“I didn’t have this idea, growing up, that things could be limited for me because of the colour my skin or because of my gender,” she says, adding she was a STEM student at an all-girls school.
It wasn’t until she moved to England for her first master’s degree that she experienced what it was like being a minority and what other people’s stereotypes could be, and that, in their minds, there could be limitations for her.
Since moving to Canada about 18 years ago, McEwen has spearheaded or become involved in numerous equity, diversity and inclusion initiatives, including UTM’s Black Table Talks, a networking opportunity for Black students, faculty and staff, and Visions of Science, which engages youth from low-income or marginalized communities with STEM. As a member of the UTM research council, she helped develop a policy to support female researchers on parental leave. McEwen was also instrumental in bringing Black colleagues at UTM together.
In recognition of the work she has already undertaken and to build on that progress, McEwen was recently appointed the Vice President and Principal’s Special Advisor on Anti-Racism and Equity at UTM.
The creation of this new position comes at a time when the world faces a unique moment of historical reckoning.

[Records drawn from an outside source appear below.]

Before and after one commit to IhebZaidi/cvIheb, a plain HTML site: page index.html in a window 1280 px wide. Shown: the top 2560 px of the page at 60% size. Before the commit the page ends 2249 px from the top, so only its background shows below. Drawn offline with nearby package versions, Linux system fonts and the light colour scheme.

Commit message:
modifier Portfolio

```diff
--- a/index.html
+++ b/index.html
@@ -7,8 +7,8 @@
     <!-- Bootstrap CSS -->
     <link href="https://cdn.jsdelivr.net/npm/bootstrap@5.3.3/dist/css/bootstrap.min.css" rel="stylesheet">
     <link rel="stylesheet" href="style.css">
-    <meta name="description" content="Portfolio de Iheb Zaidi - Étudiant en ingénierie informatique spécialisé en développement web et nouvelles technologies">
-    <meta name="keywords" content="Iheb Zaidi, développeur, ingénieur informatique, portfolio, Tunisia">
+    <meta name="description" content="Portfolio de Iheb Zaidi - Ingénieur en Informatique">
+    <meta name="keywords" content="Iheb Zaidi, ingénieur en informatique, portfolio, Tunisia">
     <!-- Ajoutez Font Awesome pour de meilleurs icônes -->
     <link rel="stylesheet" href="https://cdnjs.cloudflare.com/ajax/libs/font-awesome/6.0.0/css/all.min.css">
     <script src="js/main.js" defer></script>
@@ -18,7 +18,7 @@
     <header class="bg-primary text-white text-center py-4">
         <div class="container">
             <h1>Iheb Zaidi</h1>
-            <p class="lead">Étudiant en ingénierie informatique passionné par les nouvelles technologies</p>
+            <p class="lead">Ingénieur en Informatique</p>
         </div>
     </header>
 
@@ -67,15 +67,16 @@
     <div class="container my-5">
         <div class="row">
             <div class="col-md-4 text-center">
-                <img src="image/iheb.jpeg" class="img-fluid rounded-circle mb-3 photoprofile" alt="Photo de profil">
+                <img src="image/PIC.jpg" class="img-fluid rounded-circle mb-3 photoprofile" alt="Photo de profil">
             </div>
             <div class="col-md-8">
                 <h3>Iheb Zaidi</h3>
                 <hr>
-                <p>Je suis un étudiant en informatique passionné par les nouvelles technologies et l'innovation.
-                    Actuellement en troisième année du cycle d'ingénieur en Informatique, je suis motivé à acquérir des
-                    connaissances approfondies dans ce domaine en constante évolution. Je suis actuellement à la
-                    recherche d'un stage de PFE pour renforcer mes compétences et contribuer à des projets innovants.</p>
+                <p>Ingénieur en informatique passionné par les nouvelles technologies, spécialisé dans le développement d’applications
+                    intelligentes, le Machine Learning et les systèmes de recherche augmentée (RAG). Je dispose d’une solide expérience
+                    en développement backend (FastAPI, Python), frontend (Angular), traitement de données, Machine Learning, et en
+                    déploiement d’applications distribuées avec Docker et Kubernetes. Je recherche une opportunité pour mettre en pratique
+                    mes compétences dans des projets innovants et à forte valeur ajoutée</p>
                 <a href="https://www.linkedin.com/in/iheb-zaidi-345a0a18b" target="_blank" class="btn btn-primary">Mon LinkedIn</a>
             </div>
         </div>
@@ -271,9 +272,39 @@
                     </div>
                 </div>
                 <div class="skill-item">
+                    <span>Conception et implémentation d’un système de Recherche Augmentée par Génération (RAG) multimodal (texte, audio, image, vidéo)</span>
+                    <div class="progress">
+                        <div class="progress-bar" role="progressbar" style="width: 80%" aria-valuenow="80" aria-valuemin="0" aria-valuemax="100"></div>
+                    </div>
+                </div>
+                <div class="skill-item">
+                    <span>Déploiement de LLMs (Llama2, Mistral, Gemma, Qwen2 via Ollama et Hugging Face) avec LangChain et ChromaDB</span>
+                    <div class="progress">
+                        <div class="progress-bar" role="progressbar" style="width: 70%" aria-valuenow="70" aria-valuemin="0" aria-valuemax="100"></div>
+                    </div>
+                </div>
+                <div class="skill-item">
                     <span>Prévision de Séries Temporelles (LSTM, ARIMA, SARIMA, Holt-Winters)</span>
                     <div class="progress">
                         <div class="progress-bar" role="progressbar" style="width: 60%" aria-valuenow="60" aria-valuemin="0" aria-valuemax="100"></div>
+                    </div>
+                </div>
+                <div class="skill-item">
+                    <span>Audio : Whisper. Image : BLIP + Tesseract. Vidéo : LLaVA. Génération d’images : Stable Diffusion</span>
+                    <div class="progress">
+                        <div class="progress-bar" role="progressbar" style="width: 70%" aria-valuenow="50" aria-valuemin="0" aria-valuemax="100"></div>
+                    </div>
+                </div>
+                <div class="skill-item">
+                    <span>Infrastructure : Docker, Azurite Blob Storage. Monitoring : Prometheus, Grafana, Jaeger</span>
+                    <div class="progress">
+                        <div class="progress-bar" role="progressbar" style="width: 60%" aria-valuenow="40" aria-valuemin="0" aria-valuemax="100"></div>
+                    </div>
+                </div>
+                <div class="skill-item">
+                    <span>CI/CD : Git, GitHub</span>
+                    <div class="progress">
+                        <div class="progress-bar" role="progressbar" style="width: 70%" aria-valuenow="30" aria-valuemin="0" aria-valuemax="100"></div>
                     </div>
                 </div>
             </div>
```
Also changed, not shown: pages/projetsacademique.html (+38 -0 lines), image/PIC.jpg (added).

Vice President and Principal Alexandra Gillespie, who appointed McEwen, explains that, while the injustices are not new, we are confronting them in different ways.

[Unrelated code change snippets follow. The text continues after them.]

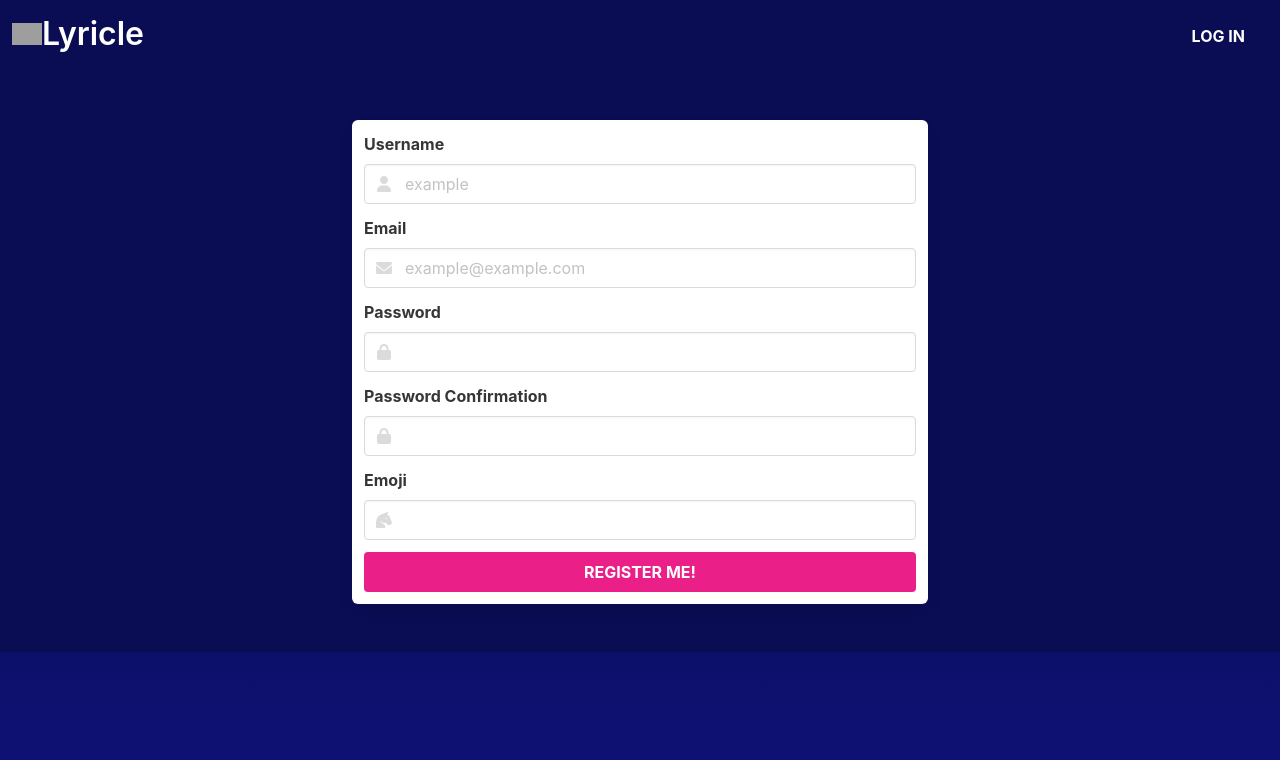
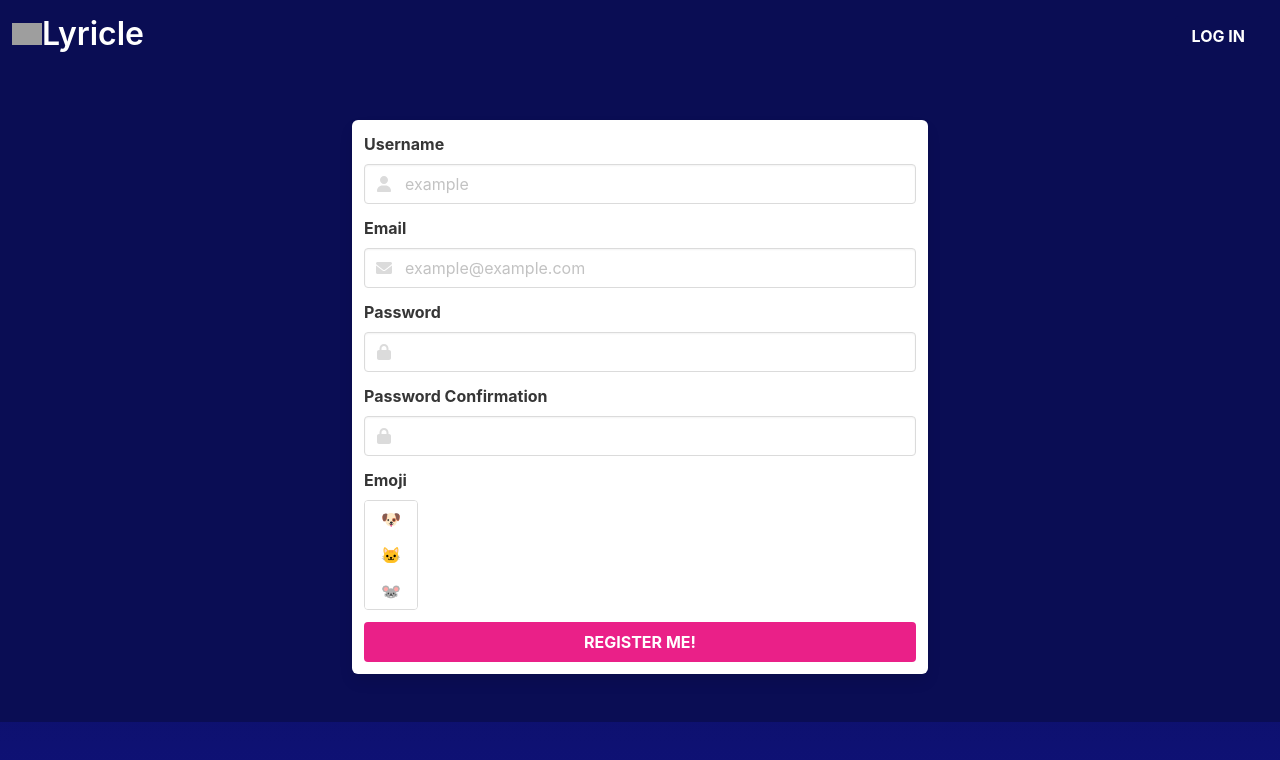
Before and after one commit to ashleygyngell/lyricle-frontend, a React app: page /register in a window 1280 px wide. Shown: the top 760 px of the page. Built offline with nearby package versions, Linux system fonts and the light colour scheme; grey boxes are pictures that could not be loaded.

Commit message:
update to register functionality, error messaes now displaying

```diff
--- a/src/components/Login.js
+++ b/src/components/Login.js
@@ -7,8 +7,10 @@ function Login() {
 
   const [user, setUser] = React.useState({
     email: '',
-    password: '',
+    password: ''
   });
+
+  const [errorMessage, updateErrorMessage] = React.useState('');
 
   function handleChange(event) {
     setUser({ ...user, [event.target.name]: event.target.value });
@@ -23,7 +25,7 @@ function Login() {
         localStorage.setItem('accessToken', data.token);
         navigate('/');
       } catch (err) {
-        console.error(err);
+        updateErrorMessage(err.response.data.message);
       }
     };
     getData();
@@ -78,6 +80,7 @@ function Login() {
                   Log Me In!
                 </button>
               </div>
+              <small className="has-text-danger"> {errorMessage}</small>
             </form>
           </div>
         </div>
--- a/src/components/Play.js
+++ b/src/components/Play.js
@@ -21,7 +21,7 @@ const Play = () => {
   const [submittedGuess, setSubmittedGuess] = React.useState('');
   const [correctGuess, setCorrectGuess] = React.useState('');
   const [countdown, setCountdown] = React.useState('');
-  const [searchForArtist, setSearchForArtist] = React.useState('ABBA');
+  const [searchForArtist, setSearchForArtist] = React.useState('Nate Dogg');
   const [searchArtistURI, setSearchArtistURI] = React.useState('');
   const [fullSongInfo, setFullSongInfo] = React.useState('');
   const [fetchedSongInfo, setFetchedSongInfo] = React.useState('');
@@ -59,7 +59,7 @@ const Play = () => {
       console.log(
         'HEYHEYHEY',
         data.response.hits[x].result.primary_artist.name,
-        data.response.hits[x].result.title
+        data.response.hits
       );
       const data2 = await getLyricsFromAPI({
         song_title: data.response.hits[x].result.title,
--- a/src/components/Register.js
+++ b/src/components/Register.js
@@ -10,7 +10,14 @@ function Register() {
     email: '',
     password: '',
     password_confirmation: '',
-    image: '',
+    image: ''
+  });
+
+  const [errorMessage, updateErrorMessage] = React.useState({
+    username: '',
+    email: '',
+    password: '',
+    password_confirmation: ''
   });
 
   function handleChange(event) {
@@ -25,10 +32,14 @@ function Register() {
         await registerUser(user);
         navigate('/login');
       } catch (err) {
-        console.error(err);
+        updateErrorMessage(err.response.data);
       }
     };
     getData();
+  }
+
+  function handleChangeForDropdown(event) {
+    setUser({ ...user, image: event.target.text });
   }
 
   return (
@@ -54,6 +65,7 @@ function Register() {
                 </span>
               </div>
             </div>
+            <small className="has-text-danger"> {errorMessage.username}</small>
             <div className="field">
               <label className="label">Email</label>
               <div className="control has-icons-left">
@@ -69,6 +81,8 @@ function Register() {
                 </span>
               </div>
             </div>
+            <small className="has-text-danger">{errorMessage.email}</small>
+
             <div className="field">
               <label className="label">Password</label>
               <div className="control has-icons-left">
@@ -85,6 +99,7 @@ function Register() {
                 </span>
               </div>
             </div>
+            <small className="has-text-danger">{errorMessage.password}</small>
             <div className="field">
               <label className="label">Password Confirmation</label>
               <div className="control has-icons-left">
@@ -101,21 +116,102 @@ function Register() {
                 </span>
               </div>
             </div>
-            <div className="field">
-              <label className="label">Emoji </label>
-              <div className="control has-icons-left">
-                <input
-                  className="input"
-                  placeholder=""
+            <div>
+              <small className="has-text-danger">
+                {errorMessage.password_confirmation}
+              </small>
+            </div>
+            <div class="select is-multiple is-fullwidt mb-3">
+              <label className="label ">Emoji </label>
+              <select multiple size="3">
+                <option
+                  onClick={handleChangeForDropdown}
+                  name="image"
+                  value={user.image}
+                >
+                  🐶{' '}
+                </option>
+                <option
+                  onClick={handleChangeForDropdown}
+                  name="image"
+                  value={user.image}
+                >
+                  🐱
+                </option>
+                <option
+                  onClick={handleChangeForDropdown}
+                  name="image"
+                  value={user.image}
+                >
+                  🐭
+                </option>
+                <option
+                  onClick={handleChangeForDropdown}
+                  name="image"
+                  value={user.image}
+                >
+                  🐰
+                </option>
+                <option
+                  onClick={handleChangeForDropdown}
+                  name="image"
+                  value={user.image}
+                >
+                  🦊
+                </option>
+                <option
+                  onClick={handleChangeForDropdown}
+                  name="image"
+                  value={user.image}
+                >
+                  🐻
+                </option>
+                <option
+                  onClick={handleChangeForDropdown}
+                  name="image"
+                  value={user.image}
+                >
+                  🐼
+                </option>
+                <option
+                  onClick={handleChangeForDropdown}
                   name="image"
                   onChange={handleChange}
                   value={user.image}
-                />
-                <span className="icon is-left">
-                  <i className="fas fa-horse-head"></i>
-                </span>
-              </div>
+                >
+                  🐨
+                </option>
+                <option
+                  onClick={handleChangeForDropdown}
+                  name="image"
+                  value={user.image}
+                >
+                  🐯
+                </option>
+                <option
+                  onClick={handleChangeForDropdown}
+                  name="image"
+                  value={user.image}
+                >
+                  🐮
+                </option>
+                <option
+                  onClick={handleChangeForDropdown}
+                  name="image"
+                  value={user.image}
+                >
+                  🐸
+                </option>
+                <option
+                  onClick={handleChangeForDropdown}
+                  name="image"
+                  value={user.image}
+                >
+                  🦉
+                </option>
+              </select>
             </div>
+
             <div className="field">
               <button type="submit" className="button is-fullwidth is-info">
                 Register Me!
```
Also changed, not shown: 1 other file (tests, documents, lock files or other folders).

“It is important that, as a university, we recognize that and create new mechanisms by which we can listen to racialized members of our communities and hear from them what the university needs to do to address systemic racism locally and globally,” she says.
The position of special advisor is just that – to directly advise Gillespie and members of her executive team. Gillespie stresses that it is not up to McEwen and other racialized members of the community to do all the work.
“Her position is to speak and for us to listen,” Gillespie says. “It’s our job to do the work, to put new structures in place, to provide education where it’s missing, to open up new opportunities, to put funding where it’s not, to hire people where they weren’t and to change the way we do business.”
For McEwen, it’s about actively listening to the community and bringing their ideas and concerns forward, and it’s about using her voice to move the needle on important issues. She is already setting up a ‘listening tour’ where she’ll meet with every UTM unit head to hear from them and gather any information she can relay up the line.
There is also a plan for an Equity, Diversity and Inclusion Office retreat that will bring a diverse mix of people at campus together to hash out what simple but meaningful and effective initiatives can be accomplished immediately.
Meanwhile, with advice from McEwen, Gillespie’s team is putting together an ambitious series of actions targeting Black, Indigenous and racialized faculty and staff, with other actions focused on the needs of staff and the community to come. She adds that they are not only examining issues around anti-racism, but targeting matters related to equity, seeking opportunities where women, people with disabilities and the LGBTQ+ community can thrive, grow and rise up the ranks.
“There’s a lot that needs to be done and there’s a lot going on,” Gillespie says, explaining that given the COVID-19 pandemic, she’s currently focusing on the university’s existing strengths and relying on structures already in place, with the goal of opening it up in the future.
“I am enormously grateful to Rhonda for her willingness to provide this advice.”
As for why she has taken on this important, yet monumental task when she’s also a Canada Research Chair in Tactile Interfaces, Communication and Cognition and director of UTM’s Institute of Communication, Culture, Information and Technology, McEwen explains: “I, myself, had to come to understand what (the Black) experience was like; I am open to the time it takes for others to get there too. I have the energy, the capacity, the patience and the hope that we will get there.
“I have a very positive outlook on this role."